Many in the scientific community are sounding the alarm about the rapidly growing use of antipsychotic medications. But is that alarm loud enough to be heard above the incredibly well-funded big pharma marketing campaigns? We hope so.

Do Antipsychotics Help With PTSD? A New VA Study Says, “No”

Do Antipsychotics Help With PTSD? A New VA Study Says, “No”

This may be just my limited, subjective impression, but I’ve noticed lately more and more clients who’ve been prescribed antipsychotic medications for reasons other than psychosis—sleep   problems, rumination, or suicidal ideation, for example. I’m not anti-med, but given the documented side effects of antipsychotics—weight gain, diabetes, and motor control problems—I think we should be cautious in how these meds are used.

When a recent New York Times article came across my desk that suggested a commonly prescribed antipsychotic, risperidone, may not be very useful in the treatment of PTSD, I was intrigued. Being a dutiful scientist, I tracked down the original article in the Journal of the American Medical Association.

What Did the Study Look At?
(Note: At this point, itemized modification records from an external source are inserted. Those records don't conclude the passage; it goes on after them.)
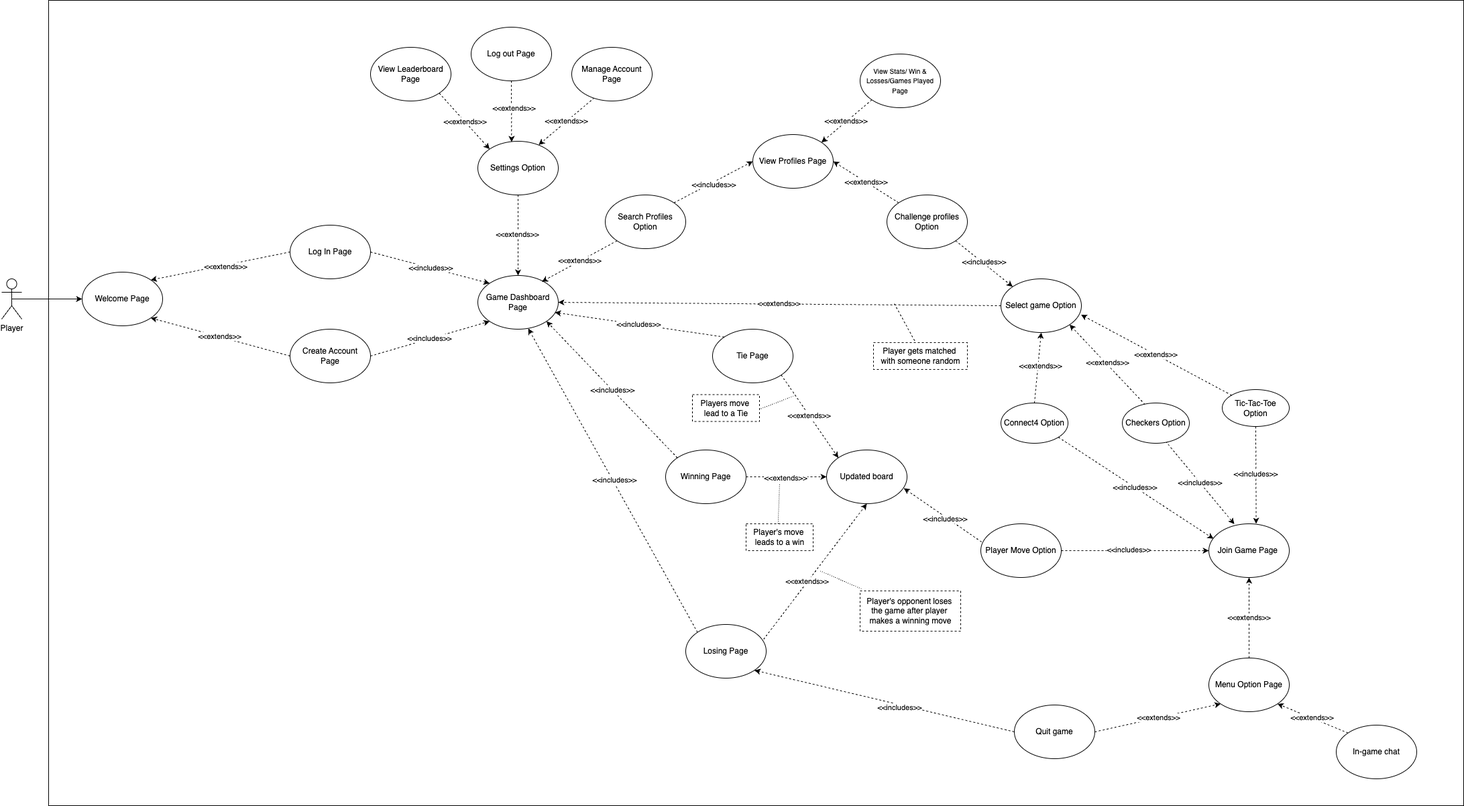
Before: diagramusecase.png, a diagram exported from draw.io (farshadislam/Socketed-Multigame-GUI). Source tidied: cells renumbered, new cells last; positions are measured from the earlier drawing's top-left corner, leaving out a move shared by most shapes.
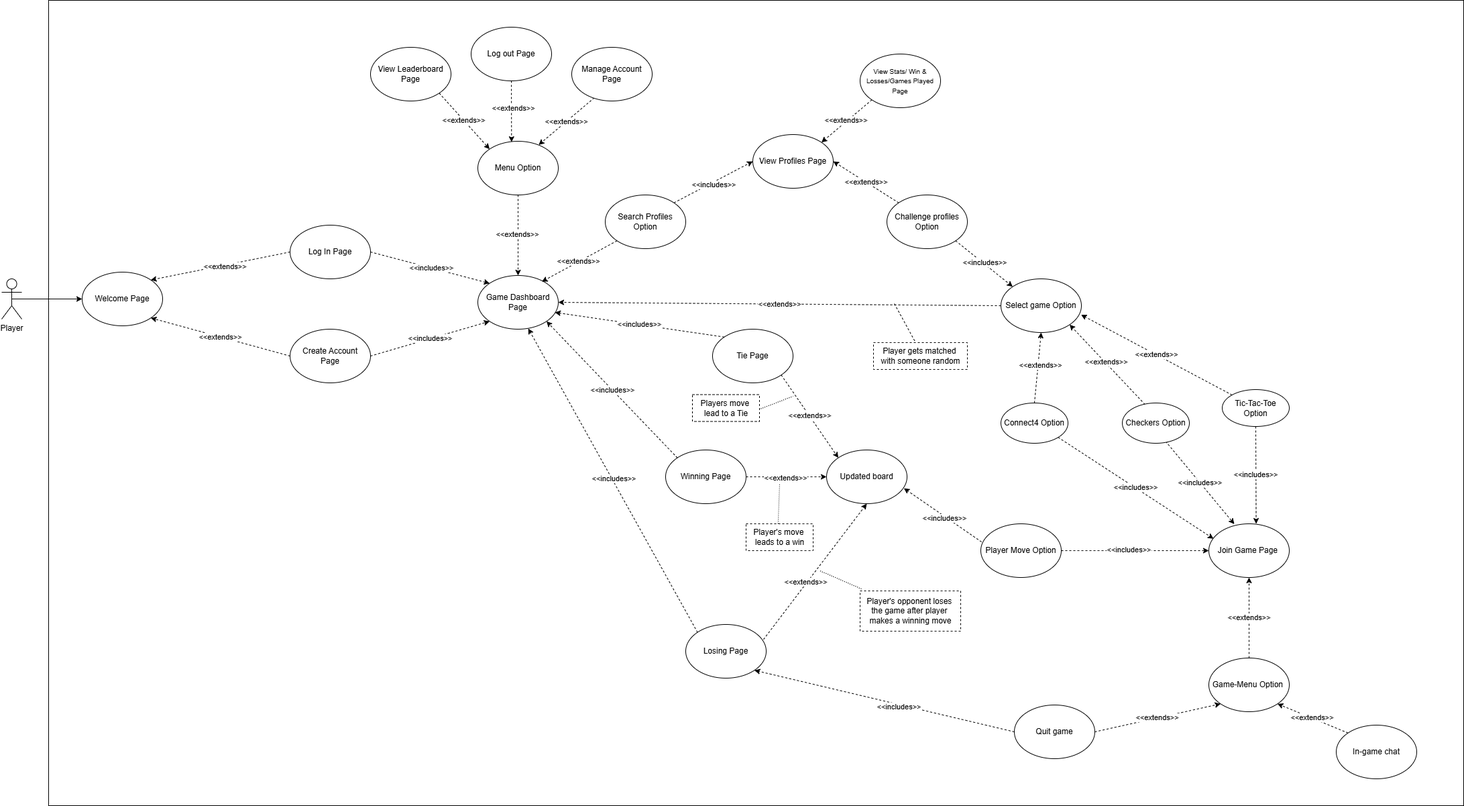
The same diagram one commit later.

Commit message:
use case diagram updated

What changed in the source:
```diff
@@ -228,7 +228,7 @@
     <mxCell id="73" value="&amp;lt;&amp;lt;includes&amp;gt;&amp;gt;" style="edgeLabel;html=1;align=center;verticalAlign=middle;" parent="72" vertex="1">
       <mxGeometry x="-0.05" y="2" relative="1" as="geometry" />
     </mxCell>
-    <mxCell id="74" value="Menu Option Page" style="ellipse;whiteSpace=wrap;html=1;" parent="1" vertex="1">
+    <mxCell id="74" value="Game-Menu Option&amp;nbsp;" style="ellipse;whiteSpace=wrap;html=1;" parent="1" vertex="1">
       <mxGeometry x="1800" y="980" width="120" height="80" as="geometry" />
     </mxCell>
     <mxCell id="75" style="rounded=0;jettySize=auto;html=1;exitX=1;exitY=0.5;exitDx=0;exitDy=0;entryX=0;entryY=0.5;entryDx=0;entryDy=0;dashed=1;" parent="1" edge="1" source="77" target="57">
@@ -249,7 +249,7 @@
     <mxCell id="80" value="&amp;lt;&amp;lt;extends&amp;gt;&amp;gt;" style="edgeLabel;html=1;align=center;verticalAlign=middle;" parent="79" vertex="1">
       <mxGeometry x="-0.06" y="-2" relative="1" as="geometry" />
     </mxCell>
-    <mxCell id="81" value="Settings Option" style="ellipse;whiteSpace=wrap;html=1;" parent="1" vertex="1">
+    <mxCell id="81" value="Menu Option" style="ellipse;whiteSpace=wrap;html=1;" parent="1" vertex="1">
       <mxGeometry x="710" y="210" width="120" height="80" as="geometry" />
     </mxCell>
     <mxCell id="82" style="rounded=0;jettySize=auto;html=1;dashed=1;exitX=0;exitY=1;exitDx=0;exitDy=0;entryX=1;entryY=0;entryDx=0;entryDy=0;" parent="1" edge="1" source="84" target="78">
```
In this study, patients were recruited from multiple Veterans Affairs Hospitals across the country. Veterans with PTSD who had not responded to at least two trials of antidepressants were recruited. The 296 participants were randomly assigned to receive either risperidone or a placebo for 6 months. The vast majority of the veterans were Vietnam era and male (96.6%). Nearly three-fourths had also received outpatient mental health services in the preceding month.

The results: There were no difference between antipsychotic medication and placebo

At the end of 6 months, there was no difference between veterans who received risperidone and those who received placebo on PTSD symptoms or anything else that was measured, including depression, anxiety, and quality of life. I will note that contrary to my concern about the potential dangers of antipsychotics, the researchers didn’t find any notable adverse effects of risperidone—at least within the 6-month trial. Given that most of these veterans are Vietnam era and older, it’s very sad that no treatment has been very successful in addressing their PTSD.

Antipsychotics May Not Be an Effective Treatment for PTSD

According to this study, antipsychotics don’t appear to contribute to improvements in PTSD—at least for veterans with whom antidepressants didn’t work. Knowing what doesn’t work can be as important as knowing what does work. It was also heartening to see that, despite listing multiple ties to various pharmaceutical companies, the two main authors of this study let the data speak for itself. Too often, I read about researchers receiving pharmaceutical money massaging data to look more favorably for the meds they’re studying. The authors here seemed very conscientious in how they interpreted the data.

In the same issue of JAMA, Dr. Charles Hoge offers a commentary on treating veterans with PTSD. He supports the use of psychotherapy, antidepressants, and the hypertensive medication prazosin, and warns against the use of antipsychotics and benzodiazepines.

Off label use of antipsychotics seems to be a growing trend. A study that came out last month found that antipsychotic prescriptions for anxiety disorders more than doubled in 10 years—even though there’s no published data suggesting antipsychotics are an effective treatment for anxiety! This trend is worth keeping an eye on.

UPCOMING TRAINING EVENTS